The banking world was hit with the sudden news yesterday, coming first from the Wall Street Journal, that Visa had agreed to buy Plaid, a company that uses APIs to connect to bank data. The sale price was $5.3 billion, twice Plaid’s most recent valuation of $2.65 billion, and will be finalized in three to six months.
The function of Plaid’s network, used by 80% of fintech players according to Visa, is to connect third-party apps such as Venmo (one of Plaid’s largest customers) and Robinhood to bank account data, with users’ permission. Plaid says 25% of U.S. consumers are connected with the service, which was funded by Visa, Mastercard, American Express, Goldman Sachs, and others. Plaid CEO Zach Perret said joining Visa will provide Plaid an incredible opportunity to scale.
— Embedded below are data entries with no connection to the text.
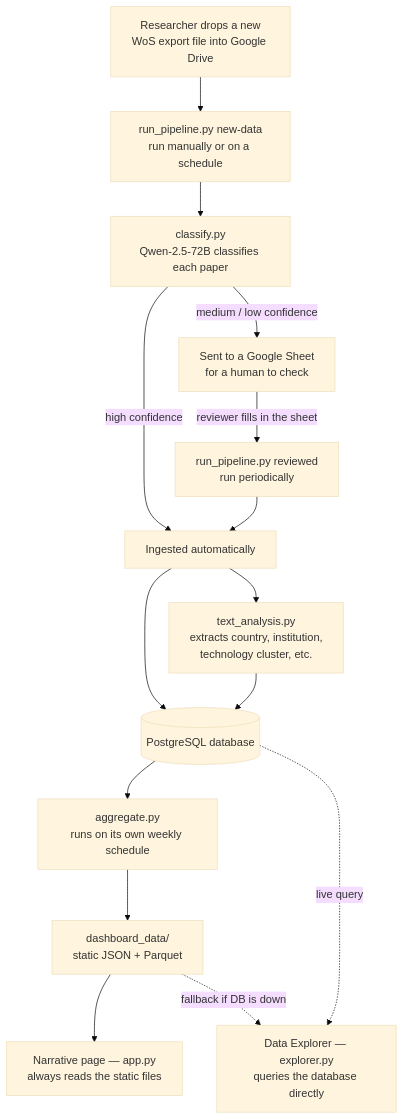
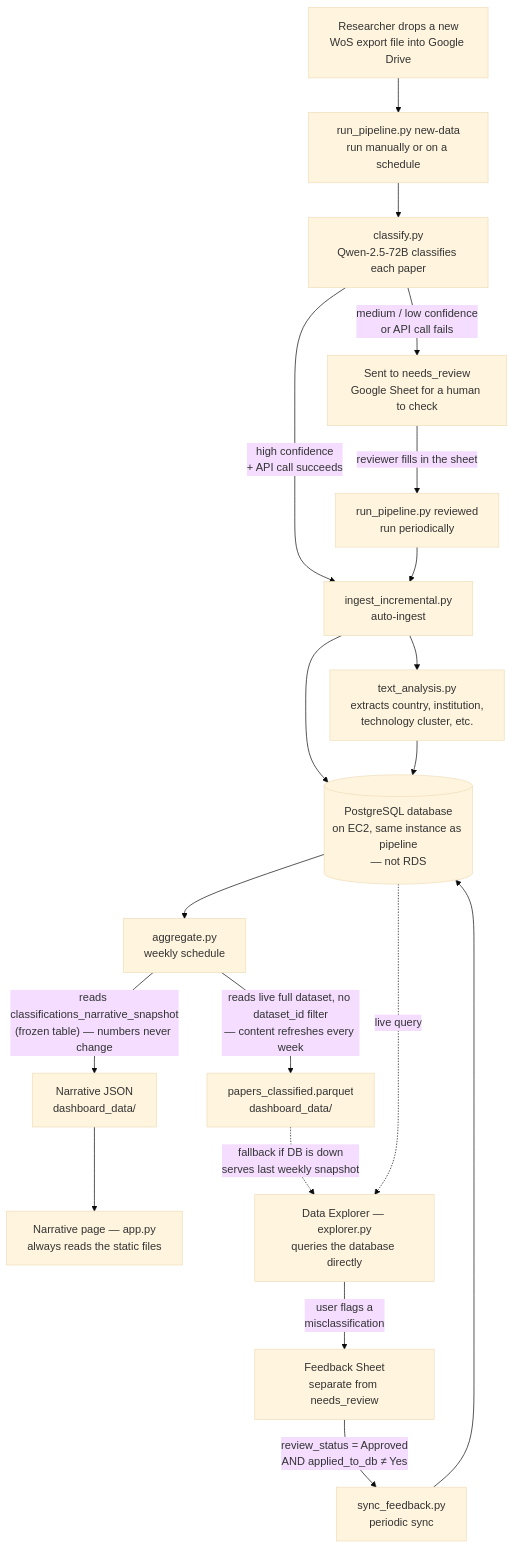
One commit to zhengyangl/Meco_Research_Platform_Production changed the first of 2 diagrams in docs/architecture.md. Above: the diagram before and after it, drawn with Mermaid (base theme).

Commit message:
Revise architecture diagram for clarity
Updated flowchart to clarify data ingestion and review process.

````diff
--- a/docs/architecture.md
+++ b/docs/architecture.md
@@ -25,17 +25,21 @@
 ```mermaid
 flowchart TD
     A[Researcher drops a new<br/>WoS export file into Google Drive] --> B["run_pipeline.py new-data"<br/>run manually or on a schedule]
     B --> C[classify.py<br/>Qwen-2.5-72B classifies each paper]
-    C -->|high confidence| D[Ingested automatically]
-    C -->|medium / low confidence| E[Sent to a Google Sheet<br/>for a human to check]
+    C -->|high confidence<br/>+ API call succeeds| D[ingest_incremental.py<br/>auto-ingest]
+    C -->|medium / low confidence<br/>or API call fails| E[Sent to needs_review<br/>Google Sheet for a human to check]
     E -->|reviewer fills in the sheet| F["run_pipeline.py reviewed"<br/>run periodically]
     F --> D
-    D --> G[(PostgreSQL database)]
+    D --> G[(PostgreSQL database<br/>on EC2, same instance as pipeline<br/>— not RDS)]
     D --> H[text_analysis.py<br/>extracts country, institution,<br/>technology cluster, etc.]
     H --> G
-    G --> I[aggregate.py<br/>runs on its own weekly schedule]
-    I --> J[dashboard_data/<br/>static JSON + Parquet]
-    J --> K[Narrative page — app.py<br/>always reads the static files]
+    G --> I["aggregate.py<br/>weekly schedule"]
+    I -->|"reads classifications_narrative_snapshot<br/>(frozen table) — numbers never change"| J1[Narrative JSON<br/>dashboard_data/]
+    I -->|"reads live full dataset, no dataset_id filter<br/>— content refreshes every week"| J2[papers_classified.parquet<br/>dashboard_data/]
+    J1 --> K[Narrative page — app.py<br/>always reads the static files]
     G -.live query.-> L[Data Explorer — explorer.py<br/>queries the database directly]
-    J -.fallback if DB is down.-> L
+    J2 -.fallback if DB is down<br/>serves last weekly snapshot.-> L
+    L -->|user flags a<br/>misclassification| M[Feedback Sheet<br/>separate from needs_review]
+    M -->|"review_status = Approved<br/>AND applied_to_db ≠ Yes"| N[sync_feedback.py<br/>periodic sync]
+    N --> G
 ```
````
The Wall Street Journal noted, “The acquisition could help Visa tap into the trillions of dollars sent by wire transfer or bank account globally each year and expand the ways the card giant helps firms send and receive money through bank accounts.”
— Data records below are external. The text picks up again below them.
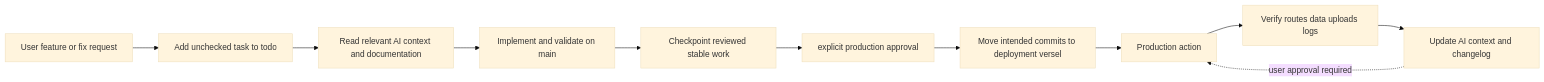
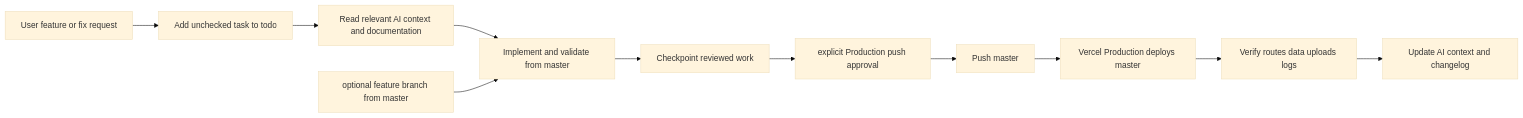
The diagram in ai-context/branch-and-release-workflow.md (Fedi-Nasri/Portfolio), drawn with Mermaid (base theme) before and after one commit. The commit also changed other lines of this file and 10 other files, not shown here.

Commit message:
docs: establish master-first production workflow

````diff
--- a/ai-context/branch-and-release-workflow.md
+++ b/ai-context/branch-and-release-workflow.md
@@ -26,13 +18,13 @@
 ```mermaid
 flowchart LR
   Request[User feature or fix request] --> Todo[Add unchecked task to todo]
   Todo --> Context[Read relevant AI context and documentation]
-  Context --> Main[Implement and validate on main]
-  Main --> Checkpoint[Checkpoint reviewed stable work]
-  Checkpoint --> Approval[explicit production approval]
-  Approval --> Candidate[Move intended commits to deployment versel]
-  Candidate --> Production[Vercel Production deploys candidate]
+  Context --> Master[Implement and validate from master]
+  Master --> Checkpoint[Checkpoint reviewed work]
+  Checkpoint --> Approval[explicit Production push approval]
+  Approval --> Push[Push master]
+  Push --> Production[Vercel Production deploys master]
   Production --> Evidence[Verify routes data uploads logs]
   Evidence --> Record[Update AI context and changelog]
-  Record -. user approval required .-> Production[Production action]
+  Feature[optional feature branch from master] --> Master
 ```
````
It could also help Visa build a standard API to sit between banks and fintech companies, as well as other kinds of companies seeking to access bank data — a de facto open banking regulation enforced by a company built by the banks that now has a tight grip on banks’ payments.
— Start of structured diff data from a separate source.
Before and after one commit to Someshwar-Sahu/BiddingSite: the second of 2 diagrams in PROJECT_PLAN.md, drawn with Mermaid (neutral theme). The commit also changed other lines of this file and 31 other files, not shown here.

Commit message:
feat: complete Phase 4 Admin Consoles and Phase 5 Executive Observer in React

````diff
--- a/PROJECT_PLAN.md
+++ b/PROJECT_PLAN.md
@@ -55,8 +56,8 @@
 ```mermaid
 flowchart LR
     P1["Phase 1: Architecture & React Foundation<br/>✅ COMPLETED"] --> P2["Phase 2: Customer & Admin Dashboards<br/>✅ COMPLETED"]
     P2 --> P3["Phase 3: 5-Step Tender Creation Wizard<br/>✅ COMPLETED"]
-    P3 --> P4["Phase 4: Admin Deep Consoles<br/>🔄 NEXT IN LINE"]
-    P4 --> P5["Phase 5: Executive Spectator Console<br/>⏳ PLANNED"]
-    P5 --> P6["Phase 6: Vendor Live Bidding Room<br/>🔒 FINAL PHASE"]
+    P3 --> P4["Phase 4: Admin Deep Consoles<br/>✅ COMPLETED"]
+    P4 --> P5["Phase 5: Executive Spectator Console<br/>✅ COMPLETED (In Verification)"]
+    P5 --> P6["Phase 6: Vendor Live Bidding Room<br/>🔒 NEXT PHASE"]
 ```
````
The unspoken problem with many of these acquisitions is the cultural fit (or lack thereof.) How long will the senior management of Plaid remain? There has been discussion already of the “Plaid mafia,” the expats who will flee Visa and go on to other ventures. Visa has said it will not change Plaid’s business model, but culture is often something that changes regardless, subtly or not.
Visa began as Bank Americard in 1958, 60,000 cards mailed unsolicited to residents of Fresno, Calif. Fresno-area merchants signed on to the service with some trepidation, considering the fees, about which merchants still gripe. This was a huge innovation in payments, and one that is obviously still playing out and has yet to be surpassed. Visa’s current market cap is roughly $381 billion.
Visa’s statement on the purchase, in PDF form, is here. Among other things, Visa comments it will expand Plaid internationally, as Plaid CEO Perret noted. This has historically not been a significant part of Plaid’s strategy — there was enough to do in the U.S., where Plaid account connections are growing 55% year-over-year.
Plaid has been a notable company on the scene since its founding in 2013, central to any discussion of banking and APIs. It has been in the news lately regarding the PNC-Venmo feud. A PNC security update apparently severed the connection Plaid had with consumer accounts upon which Venmo depended. Venmo and PNC sparred on social media while Plaid remained in the background, and was not even mentioned in some articles describing the feud. This omission demonstrates how successfully the company has melded into the mechanics powering digital banking today.
But Plaid actually uses a variety of different methods to access data, as described in this company document. Plaid continues to utilize screen scraping to get access to customer information, for example. Its software has been described as “creaky.” But many banks do not offer APIs (while offering online banking) and even banks that do offer APIs do not offer the best products. As a Plaid employee once said, “All APIs are not created equal, and this is particularly true of banks.”
This industry weakness has become Plaid’s niche as a B2B backend player, the plumbing connecting financial services to outside technology. The purchase price must be encouraging to those fintech startups laboring to improve the unsexy systems operating far from customer view. There are many of these companies, and more all the time. Plaid acquired one, its rival Quovo, a year ago for some $200 million in its first and only significant acquisition.
Quovo was an account aggregation and data analytics tool with less retail or consumer focus than Plaid, being involved more in wealth management, investing and capital markets. But it was nevertheless a close rival. The Quovo acquisition seems to have been extremely accretive for Plaid, adding significant value, expanding its offering in immediately adjacent areas, and deepening its moat against potential competitors.
Other companies in the space are the data aggregators Yodlee and MX, and Finicity. Mastercard is certainly looking hard at all of them. MX released a statement today containing the following comment: “Yesterday’s announcement – along with others of its kind – highlights the increased value financial institutions are putting on data as a means to drive transformational growth for customers and shareholders. It validates the demand in the market for API connections, but also the foundation of data that’s built around it.”
CCG Catalyst Chief Relationship officer Pat Valentino, an expert on the U.S. payments system and the technology running banks, agrees that much of this is about data, which banks ceded to the payment networks (along with a great deal of revenue) years ago. Valentino commented on adding Plaid to Visa’s network of networks, “Think of the rich data Visa will own!….”
As for MX’s “others of its kind,” PayPal acquired the shopping discount tool Honey in November, (finalized January 6) for $4 billion. This was an early indication that 2020, like 2019, will be a year for large acquisitions and consolidation across the financial technology space, from payments and retail banking to the back end and infrastructure.
Do you want to discuss your company’s API strategy in light of this news? CCG Catalyst has experts standing by.